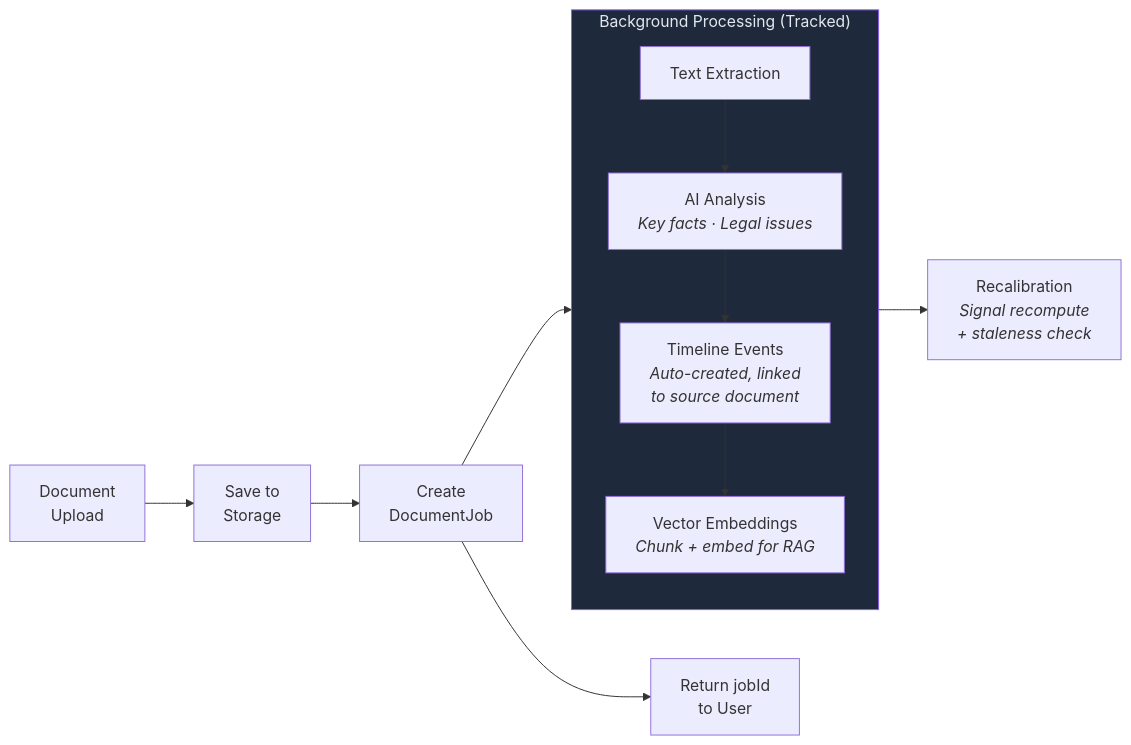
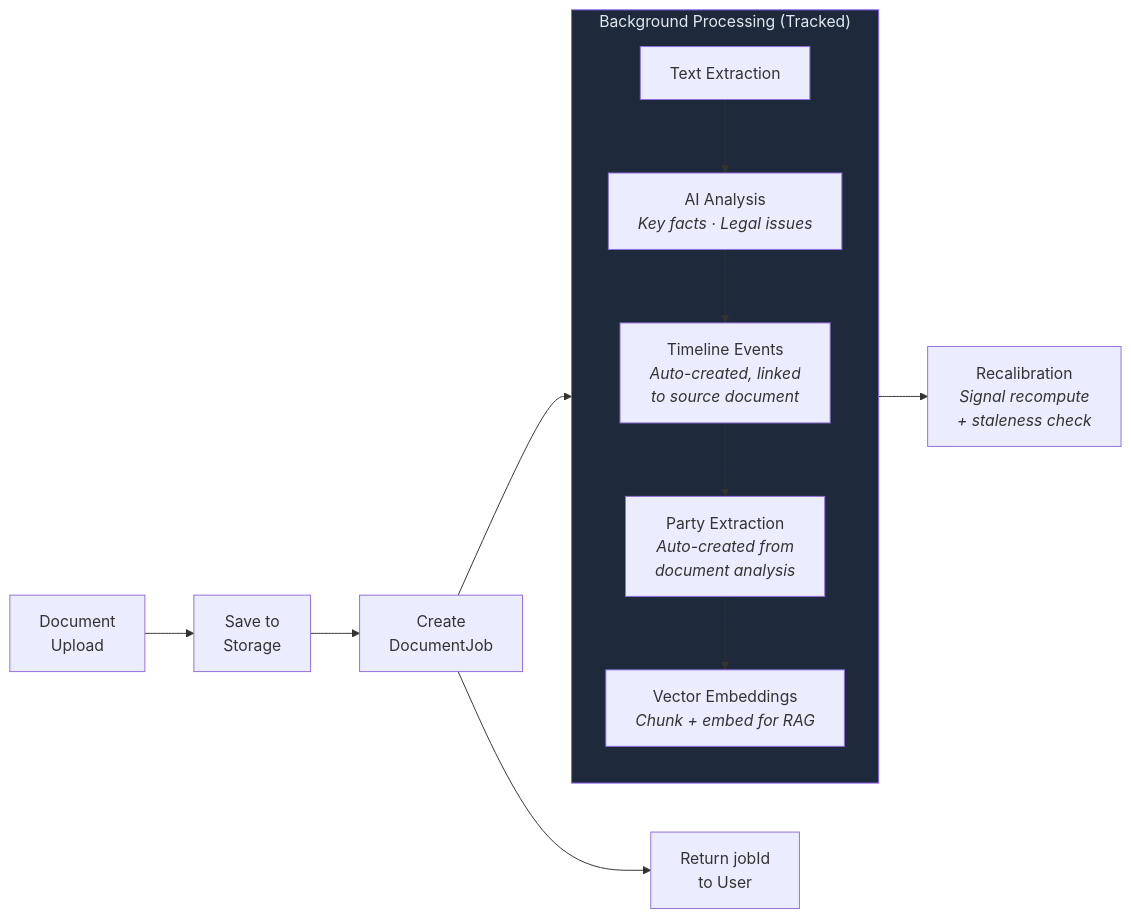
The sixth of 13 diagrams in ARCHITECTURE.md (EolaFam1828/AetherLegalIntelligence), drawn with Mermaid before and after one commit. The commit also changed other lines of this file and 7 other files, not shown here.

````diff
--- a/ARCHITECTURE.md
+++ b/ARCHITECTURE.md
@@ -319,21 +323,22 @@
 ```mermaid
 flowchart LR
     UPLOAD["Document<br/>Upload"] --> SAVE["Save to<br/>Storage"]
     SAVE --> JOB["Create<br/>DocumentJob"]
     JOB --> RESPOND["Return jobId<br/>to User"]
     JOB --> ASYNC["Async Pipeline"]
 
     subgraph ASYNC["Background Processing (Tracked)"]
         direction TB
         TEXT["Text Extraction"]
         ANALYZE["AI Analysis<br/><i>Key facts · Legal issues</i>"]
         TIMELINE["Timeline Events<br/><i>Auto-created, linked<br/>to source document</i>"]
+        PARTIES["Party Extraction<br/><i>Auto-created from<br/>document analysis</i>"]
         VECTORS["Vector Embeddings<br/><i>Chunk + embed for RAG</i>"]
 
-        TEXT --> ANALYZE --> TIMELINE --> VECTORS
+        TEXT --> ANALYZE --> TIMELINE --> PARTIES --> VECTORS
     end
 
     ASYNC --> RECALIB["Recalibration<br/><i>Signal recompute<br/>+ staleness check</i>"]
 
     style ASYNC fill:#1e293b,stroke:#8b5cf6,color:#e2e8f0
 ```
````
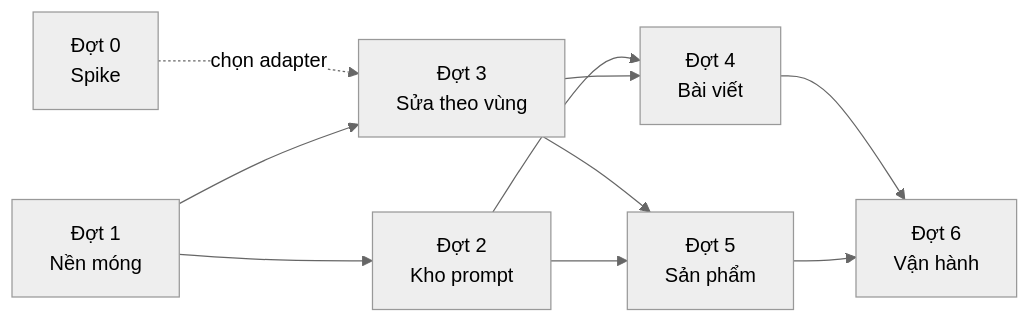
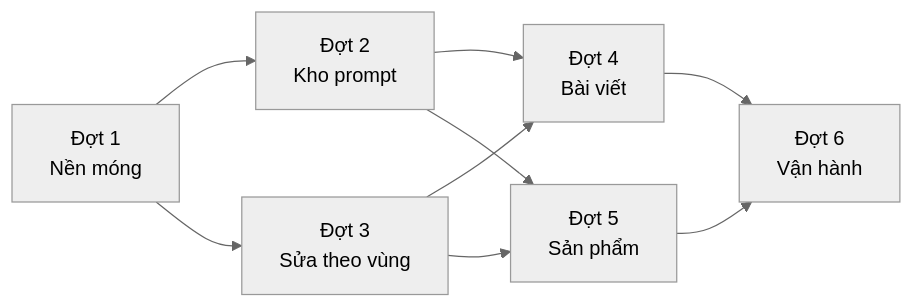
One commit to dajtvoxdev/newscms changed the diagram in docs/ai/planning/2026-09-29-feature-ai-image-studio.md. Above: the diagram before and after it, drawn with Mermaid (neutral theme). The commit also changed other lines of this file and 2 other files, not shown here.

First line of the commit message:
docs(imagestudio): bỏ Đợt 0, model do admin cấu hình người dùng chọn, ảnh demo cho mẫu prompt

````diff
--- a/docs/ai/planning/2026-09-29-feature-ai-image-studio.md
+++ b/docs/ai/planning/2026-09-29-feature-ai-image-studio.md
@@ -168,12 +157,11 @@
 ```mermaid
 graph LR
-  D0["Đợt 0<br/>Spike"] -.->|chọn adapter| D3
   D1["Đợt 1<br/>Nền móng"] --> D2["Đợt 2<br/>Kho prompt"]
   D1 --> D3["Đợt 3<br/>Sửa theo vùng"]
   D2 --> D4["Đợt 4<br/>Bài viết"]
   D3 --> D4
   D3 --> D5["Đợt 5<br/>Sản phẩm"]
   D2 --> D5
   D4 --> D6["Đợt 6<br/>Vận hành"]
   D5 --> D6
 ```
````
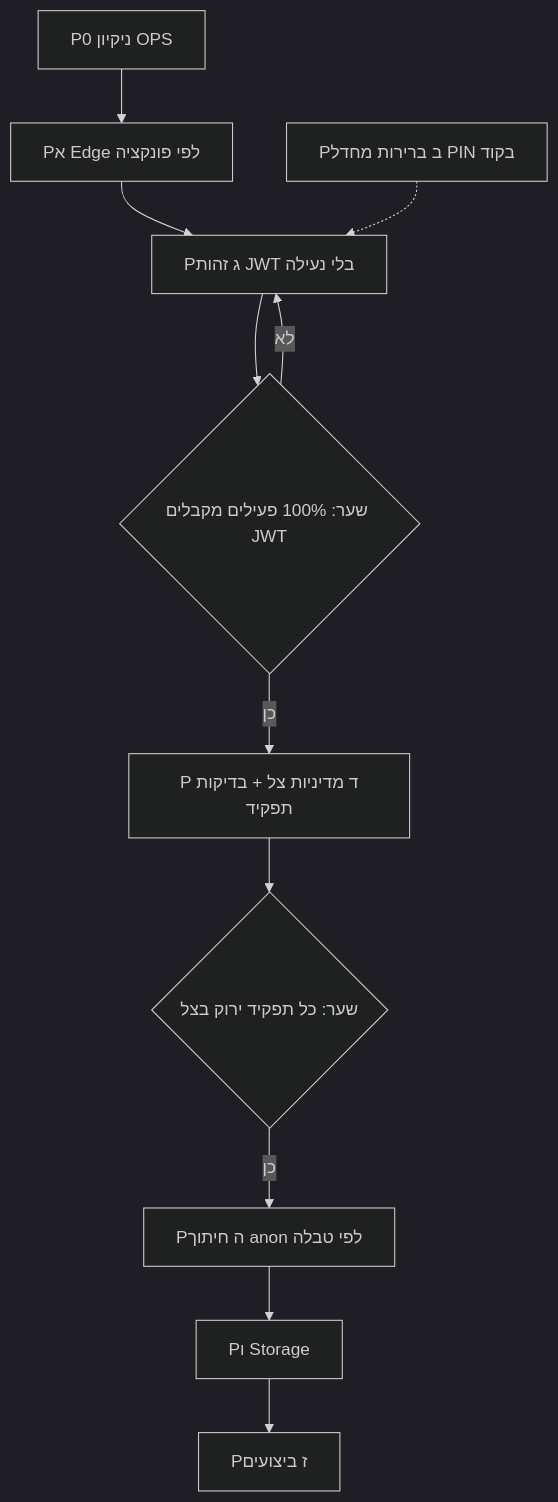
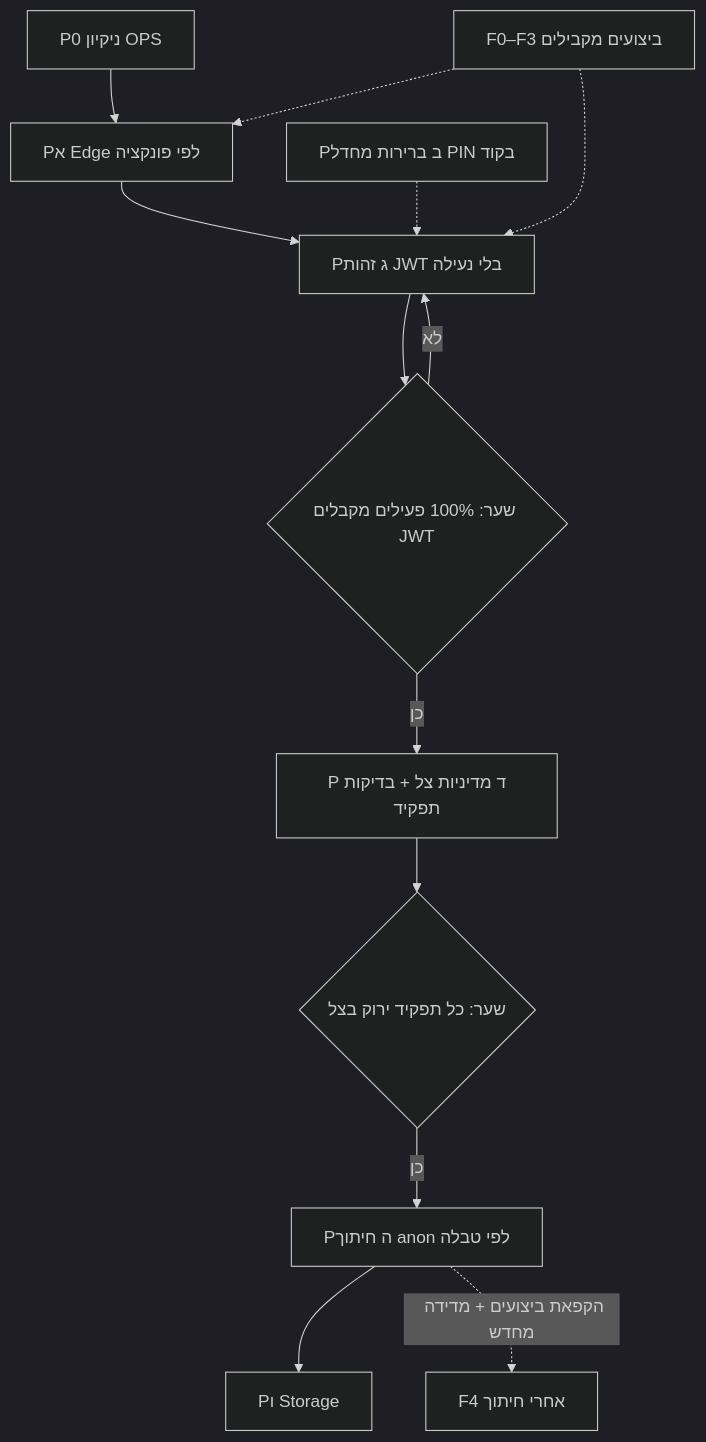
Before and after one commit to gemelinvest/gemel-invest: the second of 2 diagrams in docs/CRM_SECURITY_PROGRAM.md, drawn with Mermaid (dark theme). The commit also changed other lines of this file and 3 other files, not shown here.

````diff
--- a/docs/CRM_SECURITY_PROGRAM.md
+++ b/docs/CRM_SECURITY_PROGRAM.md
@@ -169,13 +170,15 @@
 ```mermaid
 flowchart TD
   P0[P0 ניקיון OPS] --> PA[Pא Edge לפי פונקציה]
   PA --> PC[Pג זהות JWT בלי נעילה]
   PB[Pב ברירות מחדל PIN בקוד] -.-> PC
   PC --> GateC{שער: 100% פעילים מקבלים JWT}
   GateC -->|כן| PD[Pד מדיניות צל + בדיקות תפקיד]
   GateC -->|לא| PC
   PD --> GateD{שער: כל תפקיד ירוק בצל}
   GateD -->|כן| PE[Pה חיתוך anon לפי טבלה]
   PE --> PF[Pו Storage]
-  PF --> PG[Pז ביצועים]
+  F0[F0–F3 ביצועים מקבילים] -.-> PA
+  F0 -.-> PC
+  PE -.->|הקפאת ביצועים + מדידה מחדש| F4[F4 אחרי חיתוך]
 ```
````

▶ [Required work] Output nothing but the line containing "100% פעילים מקבלים" and each line after it in the entries above, exactly as written.

▶ [Worked solution]
   PC --> GateC{שער: 100% פעילים מקבלים JWT}
   GateC -->|כן| PD[Pד מדיניות צל + בדיקות תפקיד]
   GateC -->|לא| PC
   PD --> GateD{שער: כל תפקיד ירוק בצל}
   GateD -->|כן| PE[Pה חיתוך anon לפי טבלה]
   PE --> PF[Pו Storage]
-  PF --> PG[Pז ביצועים]
+  F0[F0–F3 ביצועים מקבילים] -.-> PA
+  F0 -.-> PC
+  PE -.->|הקפאת ביצועים + מדידה מחדש| F4[F4 אחרי חיתוך]
 ```
````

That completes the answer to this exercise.